▸ EXERCISE DIRECTIONS:
Please write the data out once more, exactly as it is given.

▸ DATA FOR PROCESSING:
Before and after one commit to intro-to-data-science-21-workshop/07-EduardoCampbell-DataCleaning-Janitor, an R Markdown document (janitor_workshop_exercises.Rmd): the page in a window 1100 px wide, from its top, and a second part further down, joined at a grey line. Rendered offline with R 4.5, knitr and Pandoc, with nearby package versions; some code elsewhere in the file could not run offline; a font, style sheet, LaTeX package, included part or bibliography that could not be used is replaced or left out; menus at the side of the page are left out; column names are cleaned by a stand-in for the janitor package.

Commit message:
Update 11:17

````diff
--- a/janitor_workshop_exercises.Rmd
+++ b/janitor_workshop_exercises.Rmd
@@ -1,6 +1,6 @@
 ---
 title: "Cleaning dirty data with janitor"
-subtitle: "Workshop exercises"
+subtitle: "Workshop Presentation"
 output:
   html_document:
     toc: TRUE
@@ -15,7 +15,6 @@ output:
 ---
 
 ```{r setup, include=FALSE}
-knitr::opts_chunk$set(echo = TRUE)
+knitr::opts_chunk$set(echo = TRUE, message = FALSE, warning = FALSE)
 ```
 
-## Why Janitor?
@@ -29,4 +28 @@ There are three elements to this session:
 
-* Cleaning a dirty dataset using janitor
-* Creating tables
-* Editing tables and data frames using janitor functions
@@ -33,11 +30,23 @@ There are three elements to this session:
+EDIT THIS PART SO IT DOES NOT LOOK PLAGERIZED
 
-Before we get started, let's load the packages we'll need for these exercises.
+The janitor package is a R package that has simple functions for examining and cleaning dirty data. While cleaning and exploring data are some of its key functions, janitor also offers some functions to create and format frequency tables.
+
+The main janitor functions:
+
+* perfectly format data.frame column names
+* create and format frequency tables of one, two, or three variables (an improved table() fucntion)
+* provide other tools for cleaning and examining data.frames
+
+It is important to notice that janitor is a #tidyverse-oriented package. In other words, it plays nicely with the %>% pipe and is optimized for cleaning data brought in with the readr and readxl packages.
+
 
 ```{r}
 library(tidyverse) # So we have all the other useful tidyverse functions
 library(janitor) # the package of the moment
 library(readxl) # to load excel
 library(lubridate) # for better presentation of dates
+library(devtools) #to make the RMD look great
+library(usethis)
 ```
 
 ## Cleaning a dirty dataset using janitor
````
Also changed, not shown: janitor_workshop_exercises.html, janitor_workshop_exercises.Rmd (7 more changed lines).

▸ REPLY:
Before and after one commit to intro-to-data-science-21-workshop/07-EduardoCampbell-DataCleaning-Janitor, an R Markdown document (janitor_workshop_exercises.Rmd): the page in a window 1100 px wide, from its top, and a second part further down, joined at a grey line. Rendered offline with R 4.5, knitr and Pandoc, with nearby package versions; some code elsewhere in the file could not run offline; a font, style sheet, LaTeX package, included part or bibliography that could not be used is replaced or left out; menus at the side of the page are left out; column names are cleaned by a stand-in for the janitor package.

Commit message:
Update 11:17

````diff
--- a/janitor_workshop_exercises.Rmd
+++ b/janitor_workshop_exercises.Rmd
@@ -1,6 +1,6 @@
 ---
 title: "Cleaning dirty data with janitor"
-subtitle: "Workshop exercises"
+subtitle: "Workshop Presentation"
 output:
   html_document:
     toc: TRUE
@@ -15,7 +15,6 @@ output:
 ---
 
 ```{r setup, include=FALSE}
-knitr::opts_chunk$set(echo = TRUE)
+knitr::opts_chunk$set(echo = TRUE, message = FALSE, warning = FALSE)
 ```
 
-## Why Janitor?
@@ -29,4 +28 @@ There are three elements to this session:
 
-* Cleaning a dirty dataset using janitor
-* Creating tables
-* Editing tables and data frames using janitor functions
@@ -33,11 +30,23 @@ There are three elements to this session:
+EDIT THIS PART SO IT DOES NOT LOOK PLAGERIZED
 
-Before we get started, let's load the packages we'll need for these exercises.
+The janitor package is a R package that has simple functions for examining and cleaning dirty data. While cleaning and exploring data are some of its key functions, janitor also offers some functions to create and format frequency tables.
+
+The main janitor functions:
+
+* perfectly format data.frame column names
+* create and format frequency tables of one, two, or three variables (an improved table() fucntion)
+* provide other tools for cleaning and examining data.frames
+
+It is important to notice that janitor is a #tidyverse-oriented package. In other words, it plays nicely with the %>% pipe and is optimized for cleaning data brought in with the readr and readxl packages.
+
 
 ```{r}
 library(tidyverse) # So we have all the other useful tidyverse functions
 library(janitor) # the package of the moment
 library(readxl) # to load excel
 library(lubridate) # for better presentation of dates
+library(devtools) #to make the RMD look great
+library(usethis)
 ```
 
 ## Cleaning a dirty dataset using janitor
````
Also changed, not shown: janitor_workshop_exercises.html, janitor_workshop_exercises.Rmd (7 more changed lines).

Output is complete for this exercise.